● **Material provided**:
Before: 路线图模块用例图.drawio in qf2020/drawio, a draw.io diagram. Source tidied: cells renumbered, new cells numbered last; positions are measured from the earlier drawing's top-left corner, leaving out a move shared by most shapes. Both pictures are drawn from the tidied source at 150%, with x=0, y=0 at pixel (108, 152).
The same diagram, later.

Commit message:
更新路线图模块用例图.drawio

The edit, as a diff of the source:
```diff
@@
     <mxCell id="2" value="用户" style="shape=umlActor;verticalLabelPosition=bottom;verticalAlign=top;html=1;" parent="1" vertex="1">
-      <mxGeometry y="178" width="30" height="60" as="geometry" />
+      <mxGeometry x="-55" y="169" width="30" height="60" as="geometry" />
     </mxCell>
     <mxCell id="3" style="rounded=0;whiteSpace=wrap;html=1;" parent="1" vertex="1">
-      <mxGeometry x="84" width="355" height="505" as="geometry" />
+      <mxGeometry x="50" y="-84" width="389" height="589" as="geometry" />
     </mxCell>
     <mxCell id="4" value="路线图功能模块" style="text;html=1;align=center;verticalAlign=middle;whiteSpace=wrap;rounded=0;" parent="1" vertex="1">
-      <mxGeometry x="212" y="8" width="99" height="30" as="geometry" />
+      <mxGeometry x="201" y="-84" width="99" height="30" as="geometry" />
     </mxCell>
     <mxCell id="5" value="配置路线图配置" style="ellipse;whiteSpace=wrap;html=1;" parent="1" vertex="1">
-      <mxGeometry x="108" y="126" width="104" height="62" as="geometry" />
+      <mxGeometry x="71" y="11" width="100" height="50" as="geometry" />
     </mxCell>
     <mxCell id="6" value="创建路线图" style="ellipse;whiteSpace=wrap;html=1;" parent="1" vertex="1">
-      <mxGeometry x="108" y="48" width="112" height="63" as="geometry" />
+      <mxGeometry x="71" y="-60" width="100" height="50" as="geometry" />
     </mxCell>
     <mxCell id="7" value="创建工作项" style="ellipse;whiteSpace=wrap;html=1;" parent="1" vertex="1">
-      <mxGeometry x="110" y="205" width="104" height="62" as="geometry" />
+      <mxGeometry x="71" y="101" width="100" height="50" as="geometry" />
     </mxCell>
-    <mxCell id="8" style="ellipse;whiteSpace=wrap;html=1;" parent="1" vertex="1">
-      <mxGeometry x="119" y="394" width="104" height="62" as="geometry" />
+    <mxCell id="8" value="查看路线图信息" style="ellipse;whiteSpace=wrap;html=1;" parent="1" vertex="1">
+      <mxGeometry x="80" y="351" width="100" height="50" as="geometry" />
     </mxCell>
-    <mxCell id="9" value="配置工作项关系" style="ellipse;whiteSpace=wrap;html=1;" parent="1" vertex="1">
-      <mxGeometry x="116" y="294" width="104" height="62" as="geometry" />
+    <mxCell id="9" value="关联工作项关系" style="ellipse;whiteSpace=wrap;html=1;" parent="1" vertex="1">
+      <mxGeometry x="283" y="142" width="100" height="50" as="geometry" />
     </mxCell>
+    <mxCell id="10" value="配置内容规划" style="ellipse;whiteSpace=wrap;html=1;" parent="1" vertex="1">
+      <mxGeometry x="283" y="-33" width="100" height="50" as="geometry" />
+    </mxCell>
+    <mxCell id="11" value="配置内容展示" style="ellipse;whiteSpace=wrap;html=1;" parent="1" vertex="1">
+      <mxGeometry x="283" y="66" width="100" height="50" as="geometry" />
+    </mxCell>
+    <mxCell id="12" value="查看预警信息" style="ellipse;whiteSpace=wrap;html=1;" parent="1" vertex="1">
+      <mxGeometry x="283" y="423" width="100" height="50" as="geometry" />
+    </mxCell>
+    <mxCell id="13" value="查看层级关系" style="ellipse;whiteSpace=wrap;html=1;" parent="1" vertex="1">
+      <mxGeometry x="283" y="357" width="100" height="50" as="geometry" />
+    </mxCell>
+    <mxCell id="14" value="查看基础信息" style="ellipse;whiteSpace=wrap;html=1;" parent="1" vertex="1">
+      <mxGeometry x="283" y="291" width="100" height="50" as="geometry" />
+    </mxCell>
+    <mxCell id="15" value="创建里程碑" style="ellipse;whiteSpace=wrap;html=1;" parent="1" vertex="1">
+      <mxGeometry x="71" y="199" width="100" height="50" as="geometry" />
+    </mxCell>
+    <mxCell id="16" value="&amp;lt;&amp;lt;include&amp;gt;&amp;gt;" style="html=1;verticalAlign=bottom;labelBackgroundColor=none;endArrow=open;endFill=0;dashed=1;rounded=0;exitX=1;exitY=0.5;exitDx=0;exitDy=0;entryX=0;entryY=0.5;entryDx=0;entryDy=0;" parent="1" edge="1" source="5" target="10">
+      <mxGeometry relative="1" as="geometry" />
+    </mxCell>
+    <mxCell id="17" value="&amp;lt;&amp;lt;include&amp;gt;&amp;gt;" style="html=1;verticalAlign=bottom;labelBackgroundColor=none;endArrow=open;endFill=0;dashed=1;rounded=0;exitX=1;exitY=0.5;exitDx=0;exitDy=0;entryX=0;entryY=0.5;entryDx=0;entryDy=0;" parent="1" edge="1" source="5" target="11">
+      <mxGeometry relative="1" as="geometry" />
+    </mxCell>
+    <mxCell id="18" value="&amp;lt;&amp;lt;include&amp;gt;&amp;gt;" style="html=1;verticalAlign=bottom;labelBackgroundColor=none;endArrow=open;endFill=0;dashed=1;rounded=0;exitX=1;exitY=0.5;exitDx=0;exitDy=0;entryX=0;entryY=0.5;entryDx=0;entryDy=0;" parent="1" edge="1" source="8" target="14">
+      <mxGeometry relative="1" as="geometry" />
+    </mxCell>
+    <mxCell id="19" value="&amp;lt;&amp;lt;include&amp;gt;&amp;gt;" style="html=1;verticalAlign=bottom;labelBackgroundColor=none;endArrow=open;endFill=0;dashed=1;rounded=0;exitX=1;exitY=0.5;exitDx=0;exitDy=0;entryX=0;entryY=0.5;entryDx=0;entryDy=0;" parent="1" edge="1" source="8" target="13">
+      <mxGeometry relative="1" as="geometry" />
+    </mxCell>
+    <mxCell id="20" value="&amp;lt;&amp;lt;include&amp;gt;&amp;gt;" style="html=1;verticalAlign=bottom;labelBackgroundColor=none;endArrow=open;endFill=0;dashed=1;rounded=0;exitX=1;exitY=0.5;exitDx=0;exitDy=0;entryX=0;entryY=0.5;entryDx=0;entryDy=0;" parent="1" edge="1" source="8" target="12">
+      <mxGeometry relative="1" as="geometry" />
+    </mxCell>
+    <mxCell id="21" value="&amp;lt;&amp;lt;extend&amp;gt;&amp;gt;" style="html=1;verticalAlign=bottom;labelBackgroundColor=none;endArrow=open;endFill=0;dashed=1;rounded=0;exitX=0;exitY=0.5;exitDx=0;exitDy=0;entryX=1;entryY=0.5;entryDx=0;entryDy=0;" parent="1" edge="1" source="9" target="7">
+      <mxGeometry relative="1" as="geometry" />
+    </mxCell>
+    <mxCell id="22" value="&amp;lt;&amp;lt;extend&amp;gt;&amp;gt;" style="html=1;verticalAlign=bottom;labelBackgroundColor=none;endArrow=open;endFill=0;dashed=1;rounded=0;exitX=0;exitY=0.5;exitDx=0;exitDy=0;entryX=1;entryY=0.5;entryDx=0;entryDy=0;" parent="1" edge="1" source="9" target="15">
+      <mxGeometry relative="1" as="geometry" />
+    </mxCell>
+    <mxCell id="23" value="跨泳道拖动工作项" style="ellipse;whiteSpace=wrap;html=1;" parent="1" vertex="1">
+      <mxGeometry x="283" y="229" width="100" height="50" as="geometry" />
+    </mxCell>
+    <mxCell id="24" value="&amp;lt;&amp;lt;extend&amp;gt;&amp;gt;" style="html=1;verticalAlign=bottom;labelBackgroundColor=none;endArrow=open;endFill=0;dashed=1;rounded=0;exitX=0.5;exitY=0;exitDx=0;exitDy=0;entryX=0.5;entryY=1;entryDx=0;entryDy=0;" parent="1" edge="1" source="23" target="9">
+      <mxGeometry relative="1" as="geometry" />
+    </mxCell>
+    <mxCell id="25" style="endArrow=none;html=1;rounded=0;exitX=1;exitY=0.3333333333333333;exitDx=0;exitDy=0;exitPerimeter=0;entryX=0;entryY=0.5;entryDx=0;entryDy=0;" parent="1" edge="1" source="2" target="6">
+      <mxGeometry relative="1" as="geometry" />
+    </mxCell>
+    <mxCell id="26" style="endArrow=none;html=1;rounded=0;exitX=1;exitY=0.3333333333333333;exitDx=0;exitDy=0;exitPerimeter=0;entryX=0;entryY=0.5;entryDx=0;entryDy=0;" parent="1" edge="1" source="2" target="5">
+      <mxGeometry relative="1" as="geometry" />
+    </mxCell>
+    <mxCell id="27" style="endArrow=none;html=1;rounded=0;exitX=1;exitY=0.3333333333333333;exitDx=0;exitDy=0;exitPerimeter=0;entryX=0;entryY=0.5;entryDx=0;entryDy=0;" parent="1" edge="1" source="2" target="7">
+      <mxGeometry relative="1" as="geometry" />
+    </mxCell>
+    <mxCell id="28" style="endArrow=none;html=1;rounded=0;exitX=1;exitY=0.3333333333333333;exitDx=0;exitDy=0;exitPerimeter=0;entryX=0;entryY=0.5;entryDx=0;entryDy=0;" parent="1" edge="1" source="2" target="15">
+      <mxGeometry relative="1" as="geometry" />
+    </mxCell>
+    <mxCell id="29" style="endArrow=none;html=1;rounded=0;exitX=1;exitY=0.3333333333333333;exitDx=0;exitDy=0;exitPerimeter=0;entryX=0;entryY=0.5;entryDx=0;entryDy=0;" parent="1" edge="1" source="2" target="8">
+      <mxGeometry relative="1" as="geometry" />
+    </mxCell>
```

● **Goal of the exercise**: Across the data, pull every line containing the string "drawio".

● **Answer space**:
Before: 路线图模块用例图.drawio in qf2020/drawio, a draw.io diagram. Source tidied: cells renumbered, new cells numbered last; positions are measured from the earlier drawing's top-left corner, leaving out a move shared by most shapes. Both pictures are drawn from the tidied source at 150%, with x=0, y=0 at pixel (108, 152).
更新路线图模块用例图.drawio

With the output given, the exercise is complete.